Paediatric HIV disclosure in Namibia
A tool to help caregivers and healthcare workers disclose to children that they are living with HIV in Namibia has been found to be highly effective in a low-resource setting. The study evaluated the effectiveness of a paediatric HIV disclosure intervention, and is thought to be the first formal research of its kind in the sub-Saharan Africa context.
The World Health Organisation recommends that all children of a school-age be fully aware of their HIV status, whilst younger children be at least partially informed about HIV and their status. However, many caregivers and healthcare workers experience difficulties understanding the best ways to disclose to children that they are living with HIV, especially when there is limited resource for social workers and psychologists. Caregivers are often unsure about how they should go about disclosing HIV to children. They worry about the mental wellbeing of the child, but also fear that they may be judged or blamed, and fear being stigmatised if the child were to tell others. Caregivers desire the support of healthcare workers, but healthcare workers are often unwilling to offer this support because they themselves are unsure about the best paediatric HIV disclosure process.
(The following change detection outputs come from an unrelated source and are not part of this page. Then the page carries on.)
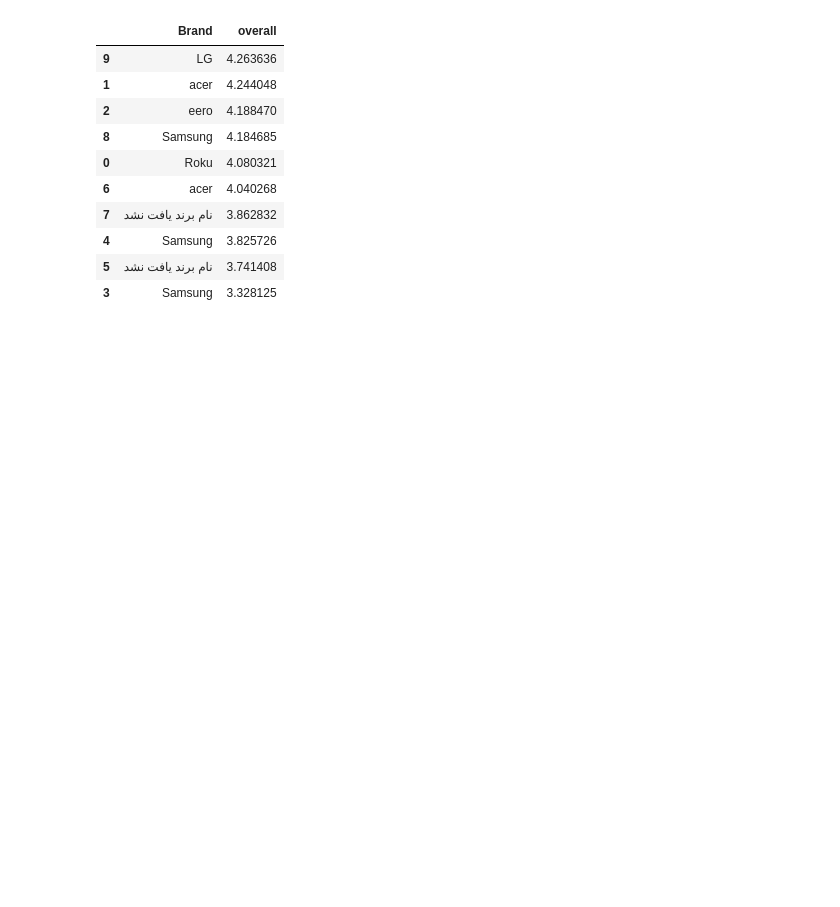
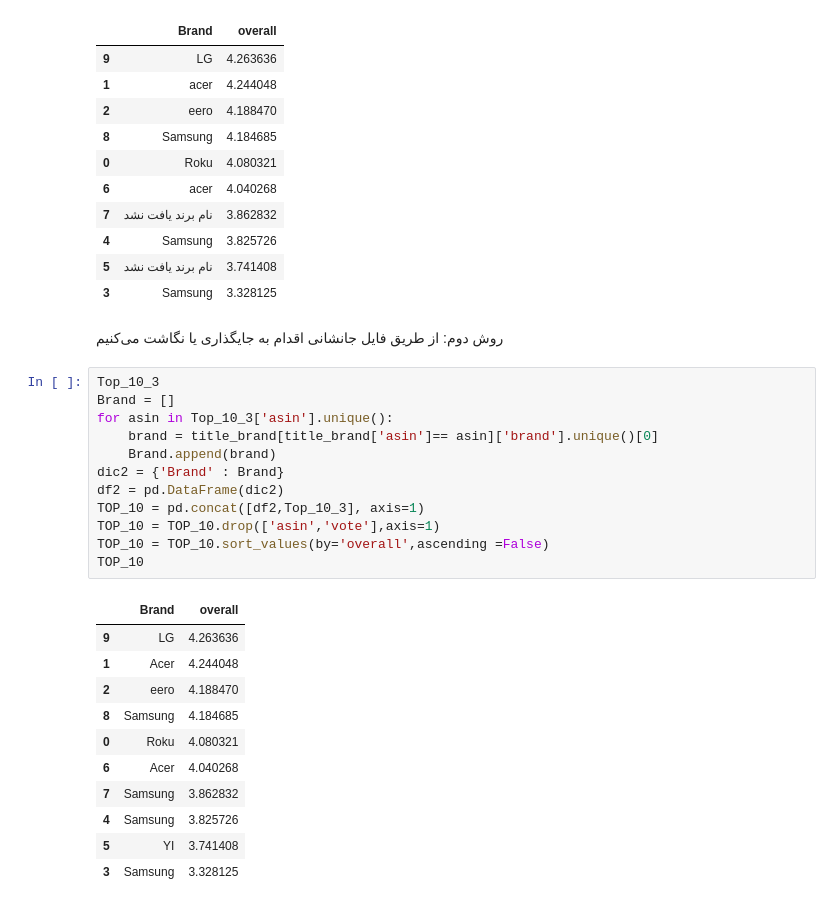
Before and after one commit to Maboudi-Ali/Sentiment_Analysis, a Jupyter notebook: notebooks/Part_1.ipynb, the cells around one changed output. Cells and saved outputs as stored; diff of their text form; blank space fills up the shorter version.

```diff
--- a/notebooks/Part_1.ipynb
+++ b/notebooks/Part_1.ipynb
@@ -372,3 +407,31 @@ TOP_10
 | 4 | Samsung | 3.825726 |
 | 5 | نام برند یافت نشد | 3.741408 |
 | 3 | Samsung | 3.328125 |
+# %% [markdown]
+<div dir='rtl'>
+ روش دوم: از طریق فایل جانشانی اقدام به جایگذاری یا نگاشت می‌کنیم
+</div>
+# %%
+Top_10_3
+Brand = []
+for asin in Top_10_3['asin'].unique():
+    brand = title_brand[title_brand['asin']== asin]['brand'].unique()[0]
+    Brand.append(brand)
+dic2 = {'Brand' : Brand}
+df2 = pd.DataFrame(dic2)
+TOP_10 = pd.concat([df2,Top_10_3], axis=1)
+TOP_10 = TOP_10.drop(['asin','vote'],axis=1)
+TOP_10 = TOP_10.sort_values(by='overall',ascending =False)
+TOP_10
+# %% [output]
+|  | Brand | overall |
+| 9 | LG | 4.263636 |
+| 1 | Acer | 4.244048 |
+| 2 | eero | 4.188470 |
+| 8 | Samsung | 4.184685 |
+| 0 | Roku | 4.080321 |
+| 6 | Acer | 4.040268 |
+| 7 | Samsung | 3.862832 |
+| 4 | Samsung | 3.825726 |
+| 5 | YI | 3.741408 |
+| 3 | Samsung | 3.328125 |
```
Also changed, not shown: parts of 11 cells of this notebook.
The Namibian intervention sought to overcome many of the barriers to disclosing HIV status to children. It included a training programme to help healthcare workers oversee the disclosure process, as well as a toolkit including a colourful cartoon book, tools for assessing whether the caregiver and child were ready for HIV disclosure, and monitoring forms to evaluate progress over healthcare visits. The intervention provided a structured framework to ensure that the disclosure process for children was gradual, age-appropriate and happening in a supportive environment.
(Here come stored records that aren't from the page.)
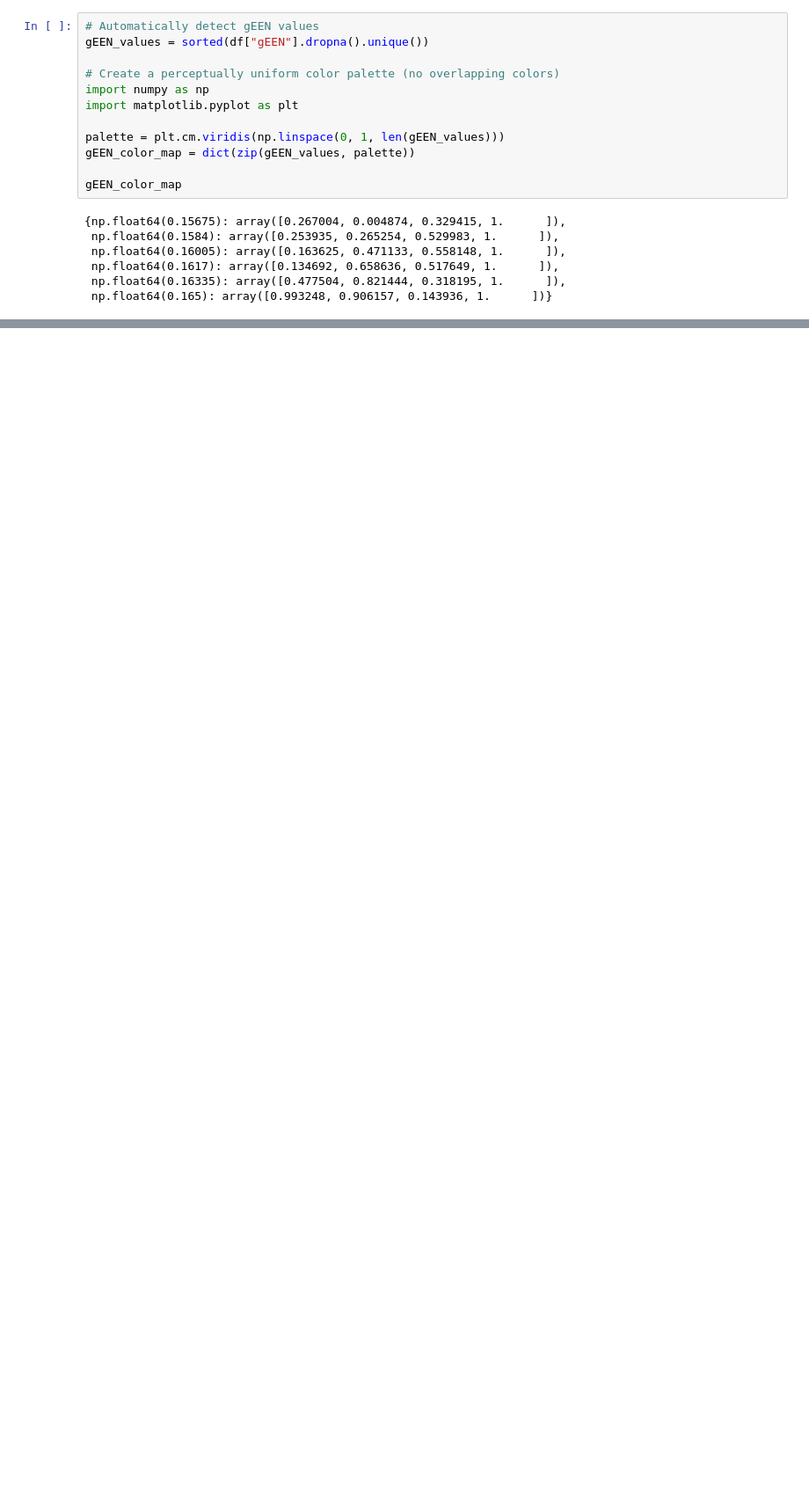
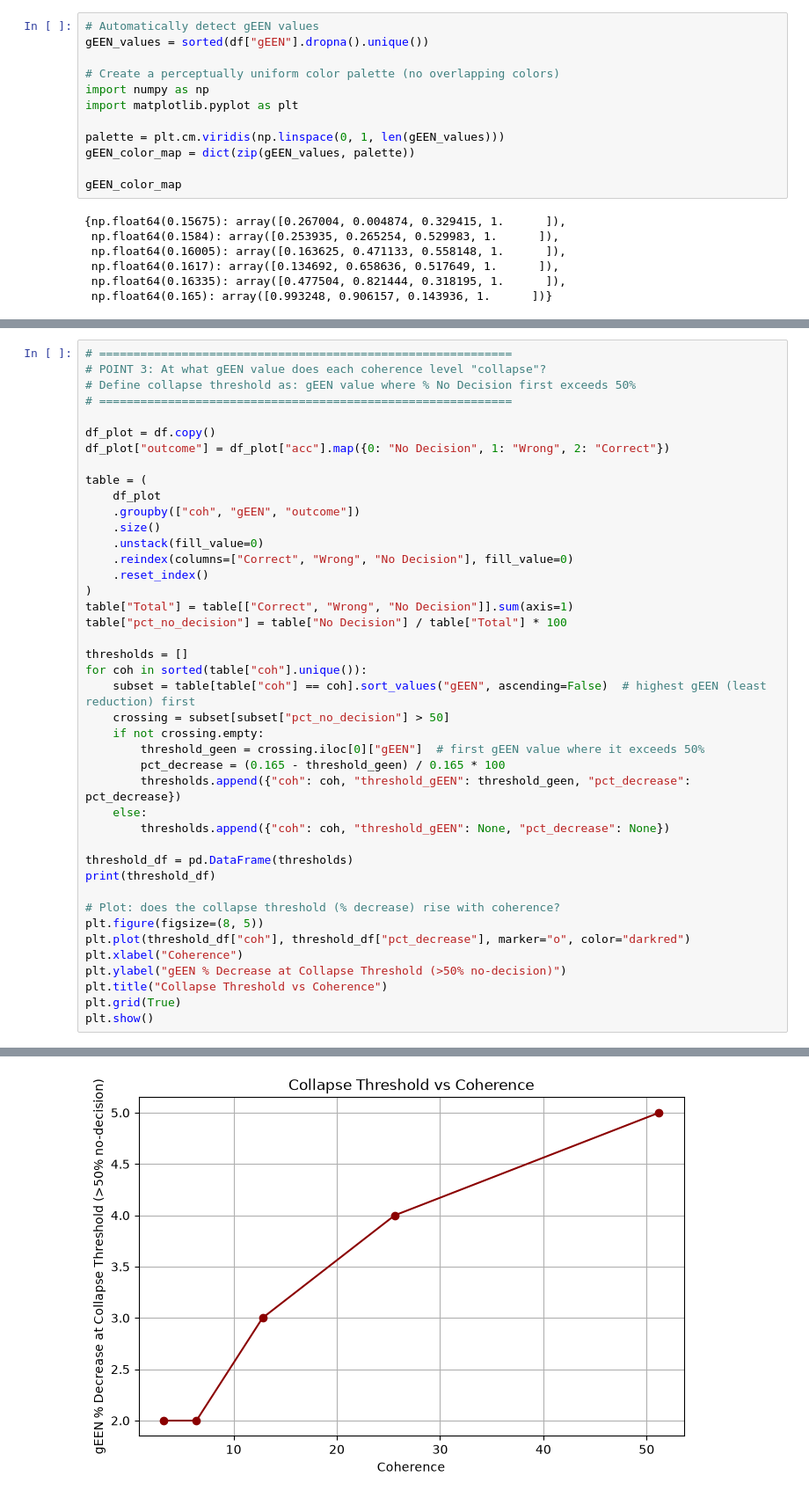
Before and after one commit to talhayounas2028-neuro/neuro, a Jupyter notebook: overview-analysis_gEEN.ipynb, the cells around one changed output, grey strips where cells are left out. Shown at 88% size. Saved outputs shown, nothing was run; the diff lists cells and outputs as text; blank space fills up the shorter version.

```diff
--- a/overview-analysis_gEEN.ipynb
+++ b/overview-analysis_gEEN.ipynb
@@ -175,0 +293,43 @@ plt.show()
+# %%
+# ============================================================
+# POINT 3: At what gEEN value does each coherence level "collapse"?
+# Define collapse threshold as: gEEN value where % No Decision first exceeds 50%
+# ============================================================
+
+df_plot = df.copy()
+df_plot["outcome"] = df_plot["acc"].map({0: "No Decision", 1: "Wrong", 2: "Correct"})
+
+table = (
+    df_plot
+    .groupby(["coh", "gEEN", "outcome"])
+    .size()
+    .unstack(fill_value=0)
+    .reindex(columns=["Correct", "Wrong", "No Decision"], fill_value=0)
+    .reset_index()
+)
+table["Total"] = table[["Correct", "Wrong", "No Decision"]].sum(axis=1)
+table["pct_no_decision"] = table["No Decision"] / table["Total"] * 100
+
+thresholds = []
+for coh in sorted(table["coh"].unique()):
+    subset = table[table["coh"] == coh].sort_values("gEEN", ascending=False)  # highest gEEN (least reduction) first
+    crossing = subset[subset["pct_no_decision"] > 50]
+    if not crossing.empty:
+        threshold_geen = crossing.iloc[0]["gEEN"]  # first gEEN value where it exceeds 50%
+        pct_decrease = (0.165 - threshold_geen) / 0.165 * 100
+        thresholds.append({"coh": coh, "threshold_gEEN": threshold_geen, "pct_decrease": pct_decrease})
+    else:
+        thresholds.append({"coh": coh, "threshold_gEEN": None, "pct_decrease": None})
+
+threshold_df = pd.DataFrame(thresholds)
+print(threshold_df)
+
+# Plot: does the collapse threshold (% decrease) rise with coherence?
+plt.figure(figsize=(8, 5))
+plt.plot(threshold_df["coh"], threshold_df["pct_decrease"], marker="o", color="darkred")
+plt.xlabel("Coherence")
+plt.ylabel("gEEN % Decrease at Collapse Threshold (>50% no-decision)")
+plt.title("Collapse Threshold vs Coherence")
+plt.grid(True)
+plt.show()
+# %% [output]
@@ -175,0 +342 @@ plt.show()
+[figure, added]
```
Also changed, not shown: parts of 10 cells of this notebook, 4 other files.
The research found that children had a greater understanding of HIV and how HIV treatment worked, they also had higher hopes for the future – which improved child adherence to care and treatment. Both healthcare workers and caregivers felt more confident in their roles within the disclosure process. The cartoon book was found to be the most valuable tool, one healthcare worker stated: “It simplifies the disclosure process… it uses very simple pictures and a simplified…language.”
The researchers suggest that this intervention may be used in other similar settings. As treatment coverage improves, and greater numbers of children survive their infant years into adolescence and young adulthood, it is vital to explore how best to support children and adolescence living with HIV, and their carers, through the disclosure process and the rest of their lives.